Our Limerick neighbors have a second home in Fahamore, Co. Kerry, a windwashed scrap in the shadow of Mount Brandon. It was there that my mother met the sheep, as it skittered past the French windows followed by a barking dog.
“I thought the dog was worrying the sheep,” she confided. “So I went out to save it.” My mother is scared of dogs, but she has a very good heart. “I went out the door, and somehow I got between the dog and the house, and next thing, in the sheep went into the hallway, and me outside with the dog. So I made a dash back for the house to get him out, and he’s standing on the hall carpet, filthy dirty. It’s good carpet, they brought it down from their other house, and it’s still a good carpet. He has a terrible sheepy smell.”
“I suppose he’d smell sheepy, right enough.”

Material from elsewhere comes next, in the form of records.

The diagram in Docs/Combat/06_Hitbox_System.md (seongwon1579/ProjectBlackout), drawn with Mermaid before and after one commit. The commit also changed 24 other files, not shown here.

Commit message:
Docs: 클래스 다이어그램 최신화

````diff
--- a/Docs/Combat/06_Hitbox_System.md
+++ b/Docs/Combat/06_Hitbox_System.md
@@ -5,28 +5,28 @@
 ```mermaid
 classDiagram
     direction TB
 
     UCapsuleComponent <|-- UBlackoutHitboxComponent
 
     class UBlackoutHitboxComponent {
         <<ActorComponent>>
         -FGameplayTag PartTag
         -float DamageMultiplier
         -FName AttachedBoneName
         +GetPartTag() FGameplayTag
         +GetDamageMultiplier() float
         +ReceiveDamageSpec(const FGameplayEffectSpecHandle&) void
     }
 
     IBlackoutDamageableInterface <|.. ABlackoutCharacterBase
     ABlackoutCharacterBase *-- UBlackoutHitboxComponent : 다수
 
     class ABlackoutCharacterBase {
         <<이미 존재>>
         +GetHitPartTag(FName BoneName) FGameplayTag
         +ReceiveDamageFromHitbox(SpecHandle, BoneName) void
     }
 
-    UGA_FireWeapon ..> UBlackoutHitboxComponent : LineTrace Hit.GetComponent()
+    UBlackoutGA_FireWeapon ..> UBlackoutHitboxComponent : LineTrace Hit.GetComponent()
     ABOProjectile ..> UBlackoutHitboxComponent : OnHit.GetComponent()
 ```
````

“I wave at him to get out, and instead off he trots down the hall and into the bedrooms. Bringing his sheepy smell all over the house.”
“The carpet was sheepy once. He was probably reuniting with his granny.”
“So I had to climb over the bed to get on the other side of him to herd him back out of the house. And he’s in no hurry, mind, to get back out there to the dog, but eventually I give him a shove so that he runs back out to the hall, bleating away. And there’s a young farmer lad standing outside the door beside the dog, with his arms crossed. And it dawns on me… ”
“So I say, ‘was the dog trying to herd the sheep? ‘”
“You were sheepish, like?” She ignores this.
“And, oh, he’s not impressed at all, this lad. He says–he’s real Kerry–“Well, ma’am, he was _tryin’.”_